In a film littered with stupidity on the part of writers Michael Butler and Dennis Shryack, Mally is a surprising gem. A discovery that’s worth savouring. A female character that not only bosses the film but dominates in a sea of alpha males. Eastwood must be given credit for giving Locke the stage to bring out the character’s beguiling sexuality with the smarts and physical toughness to stand tall despite the odds stacking up against her (literally!).

Eastwood claims he gives strong female roles to actresses but Locke herself has criticised this claim. His former real life partner who, when writing the comments in her autobiography, had long-since had a rather acrimonious split from the actor-writer-director, might just be aiming a keyboard warrior punch in his direction. Then again she might have a point when you look at the various types of female characters Eastwood presents: often in his early films, psychotic killers and hookers. But unlike other works where he allowed masculinity to be celebrated, The Gauntlet presents it as lacking in favour of the female protagonist as the conflict’s solution. Indeed, in the final shoot-out, it is Mally not Shockley who takes down the bad guy.

Written by Dan Stephens

Dan Stephens
About the Author
Dan Stephens is the founder and editor of Top 10 Films. He's usually pondering his next list, often inspired by his adoration for 1980s Hollywood, a time-travelling DeLorean and an adventurous archaeologist going by the name Indiana.

Related Posts

  1. Avatar
    Mark Fraser Reply
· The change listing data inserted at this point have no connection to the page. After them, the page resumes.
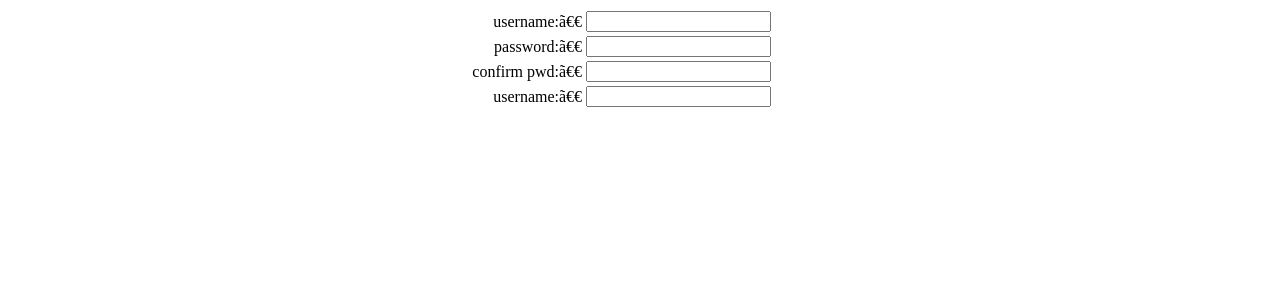
Repository: GetHubByYc/MyEclipse
Page: http://localhost/CheckLogin/reg.jsp
An editor plug-in stored every save of this project. The page is shown before and after the next save, followed by the edit.
The browser window is 1280 px wide. The pictures show the whole page.
The page is served by Tomcat 9.

Above is the page before, as saved 2015-11-13 14:08:13.

After the next save:
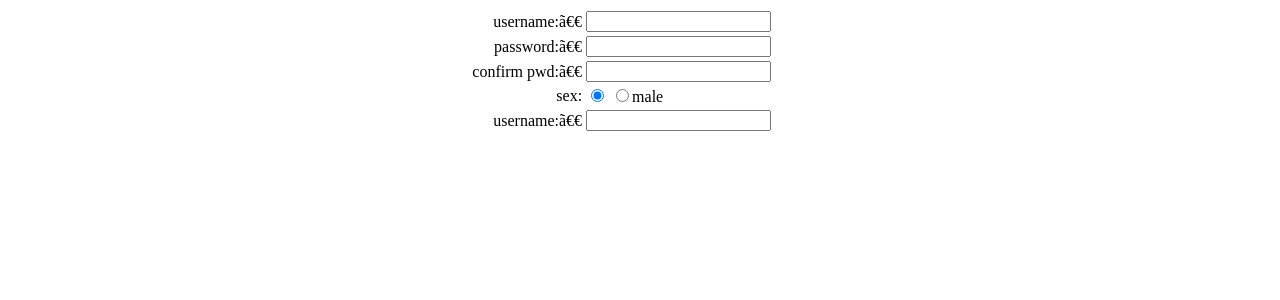
Saved 95 s later.
--- a/CheckLogin/WebRoot/reg.jsp
+++ b/CheckLogin/WebRoot/reg.jsp
@@ -31,6 +31,14 @@
     		<td><input type="text" name="repwd" ></td>
     	</tr>
     	<tr>
+    		<td align="right">sex: </td>
+    		<td>
+    			<input type="radio" name="sex" value="male" checked="checked">
+    			<input type="radio" name="sex" value="fmale">male
+    		</td>
+
+    	</tr>
+    	<tr>
     		<td align="right">username:　</td>
     		<td><input type="text" name="username" ></td>
     	</tr>
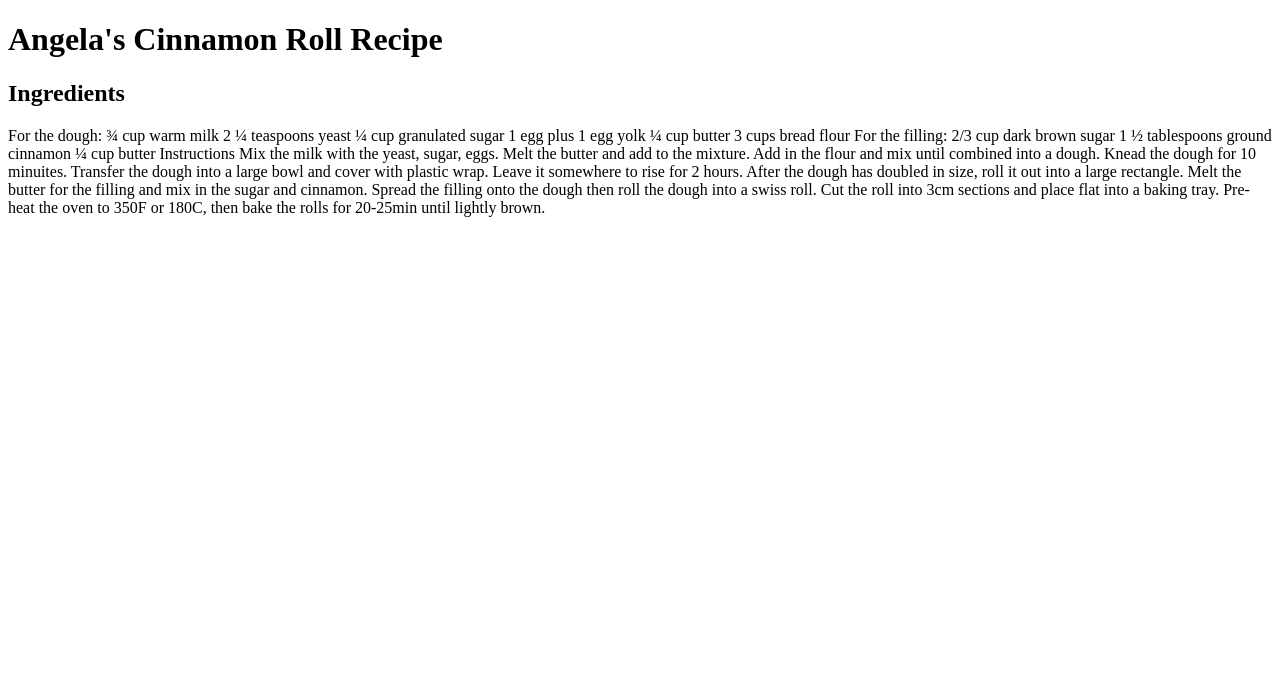
Repository: logan-lampton/python
Page: web-foundation/intermediate-html/list.html
These files come from the project's save history. The page is drawn as it stood at one moment and after the next save; the edit follows.
The browser window is 1280 px wide. The pictures show the whole page.

Above is the page before, as saved 2023-08-24 12:18:16.

### web-foundation/intermediate-html/list.html
<!DOCTYPE html>
<html lang="en">
  <head>
    <meta charset="UTF-8" />
    <meta name="viewport" content="width=device-width, initial-scale=1.0" />
    <title>Document</title>
  </head>
  <body>
    <h1>Angela's Cinnamon Roll Recipe</h1>

    <h2>Ingredients</h2>

    For the dough: ¾ cup warm milk 2 ¼ teaspoons yeast ¼ cup granulated sugar 1
    egg plus 1 egg yolk ¼ cup butter 3 cups bread flour For the filling: 2/3 cup
    dark brown sugar 1 ½ tablespoons ground cinnamon ¼ cup butter Instructions
    Mix the milk with the yeast, sugar, eggs. Melt the butter and add to the
    mixture. Add in the flour and mix until combined into a dough. Knead the
    dough for 10 minuites. Transfer the dough into a large bowl and cover with
    plastic wrap. Leave it somewhere to rise for 2 hours. After the dough has
    doubled in size, roll it out into a large rectangle. Melt the butter for the
    filling and mix in the sugar and cinnamon. Spread the filling onto the dough
    then roll the dough into a swiss roll. Cut the roll into 3cm sections and
    place flat into a baking tray. Pre-heat the oven to 350F or 180C, then bake
    the rolls for 20-25min until lightly brown.
  </body>
</html>

After the next save:
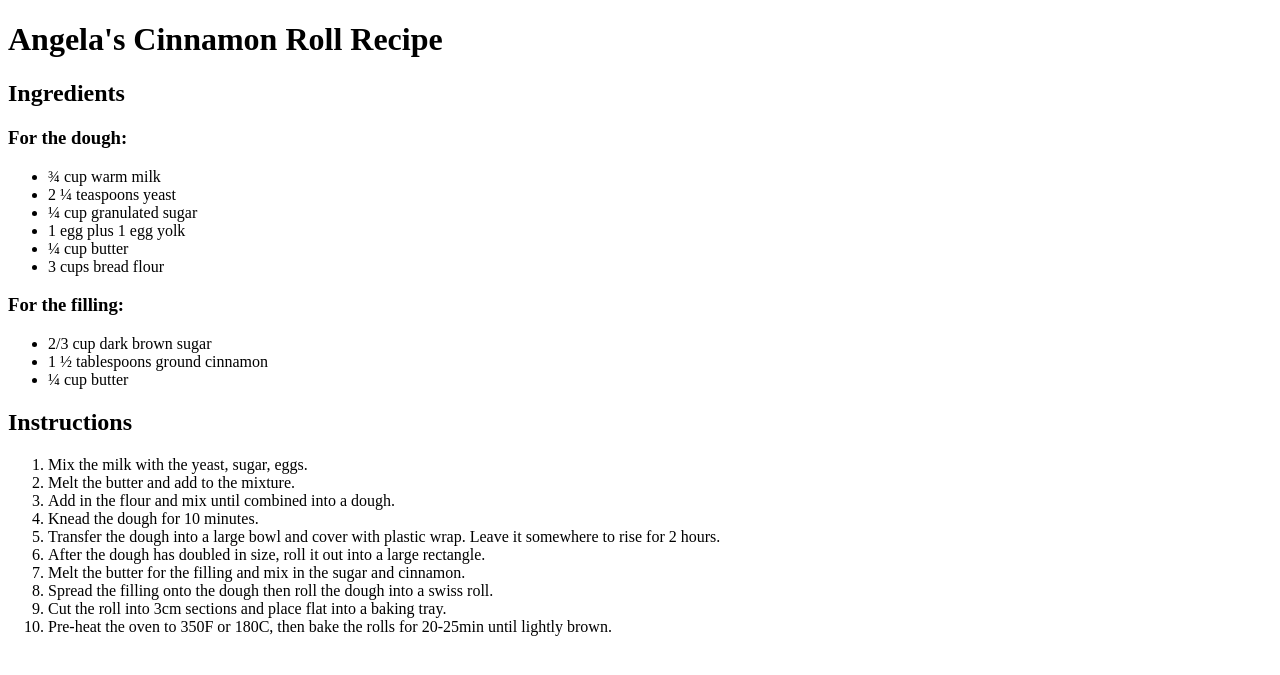
Saved 3 min 44 s later.
--- a/web-foundation/intermediate-html/list.html
+++ b/web-foundation/intermediate-html/list.html
@@ -10,17 +10,47 @@
 
     <h2>Ingredients</h2>
 
-    For the dough: ¾ cup warm milk 2 ¼ teaspoons yeast ¼ cup granulated sugar 1
-    egg plus 1 egg yolk ¼ cup butter 3 cups bread flour For the filling: 2/3 cup
-    dark brown sugar 1 ½ tablespoons ground cinnamon ¼ cup butter Instructions
-    Mix the milk with the yeast, sugar, eggs. Melt the butter and add to the
-    mixture. Add in the flour and mix until combined into a dough. Knead the
-    dough for 10 minuites. Transfer the dough into a large bowl and cover with
-    plastic wrap. Leave it somewhere to rise for 2 hours. After the dough has
-    doubled in size, roll it out into a large rectangle. Melt the butter for the
-    filling and mix in the sugar and cinnamon. Spread the filling onto the dough
-    then roll the dough into a swiss roll. Cut the roll into 3cm sections and
-    place flat into a baking tray. Pre-heat the oven to 350F or 180C, then bake
-    the rolls for 20-25min until lightly brown.
+    <h3>For the dough:</h3>
+    <ul>
+      <li>¾ cup warm milk</li>
+      <li>2 ¼ teaspoons yeast</li>
+      <li>¼ cup granulated sugar</li>
+      <li>1 egg plus 1 egg yolk</li>
+      <li>¼ cup butter</li>
+      <li>3 cups bread flour</li>
+    </ul>
+
+    <h3>For the filling:</h3>
+    <ul>
+      <li>2/3 cup dark brown sugar</li>
+      <li>1 ½ tablespoons ground cinnamon</li>
+      <li>¼ cup butter</li>
+    </ul>
+
+    <h2>Instructions</h2>
+    <ol>
+      <li>Mix the milk with the yeast, sugar, eggs.</li>
+      <li>Melt the butter and add to the mixture.</li>
+      <li>Add in the flour and mix until combined into a dough.</li>
+      <li>Knead the dough for 10 minutes.</li>
+      <li>
+        Transfer the dough into a large bowl and cover with plastic wrap. Leave
+        it somewhere to rise for 2 hours.
+      </li>
+      <li>
+        After the dough has doubled in size, roll it out into a large rectangle.
+      </li>
+      <li>
+        Melt the butter for the filling and mix in the sugar and cinnamon.
+      </li>
+      <li>
+        Spread the filling onto the dough then roll the dough into a swiss roll.
+      </li>
+      <li>Cut the roll into 3cm sections and place flat into a baking tray.</li>
+      <li>
+        Pre-heat the oven to 350F or 180C, then bake the rolls for 20-25min
+        until lightly brown.
+      </li>
+    </ol>
   </body>
 </html>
    A well argued case … proof, perhaps, that we get a wee bit more tolerant (not to mention observant) as we get older. Additionally we get nostalgic – as Eastwood’s stuff becomes duller, we start yearning for his earlier films, no matter how ludicrous they may be (I’ll make an exception for The Rookie here).

  2. Dan
    Dan Reply

    Thanks Mark.

    It’s an interesting one… the whole thing about how reactions to films change over time. Citizen Kane sticks out because I was first introduced to it at school. Because of that, at first, it was an academic source that couldn’t be enjoyed, only analysed and essayed. In years since I’ve managed to return to it; appreciating its work of ark but also enjoying it for its entertainment value outside the classroom setting.

    The Gauntlet is a funny one because I did enjoy the first time around but the illogical plotting and action set-pieces affected my appreciation of it. I’ve read some critics who see it as a knockabout comedy so as to not take it so seriously. Maybe that’s one way to explain away some of its idiotic moments. But that would then seem to detract from the film’s standout: Sondra Locke and her character who, to fully appreciate, must be taken with a sense of seriousness.

Leave a Reply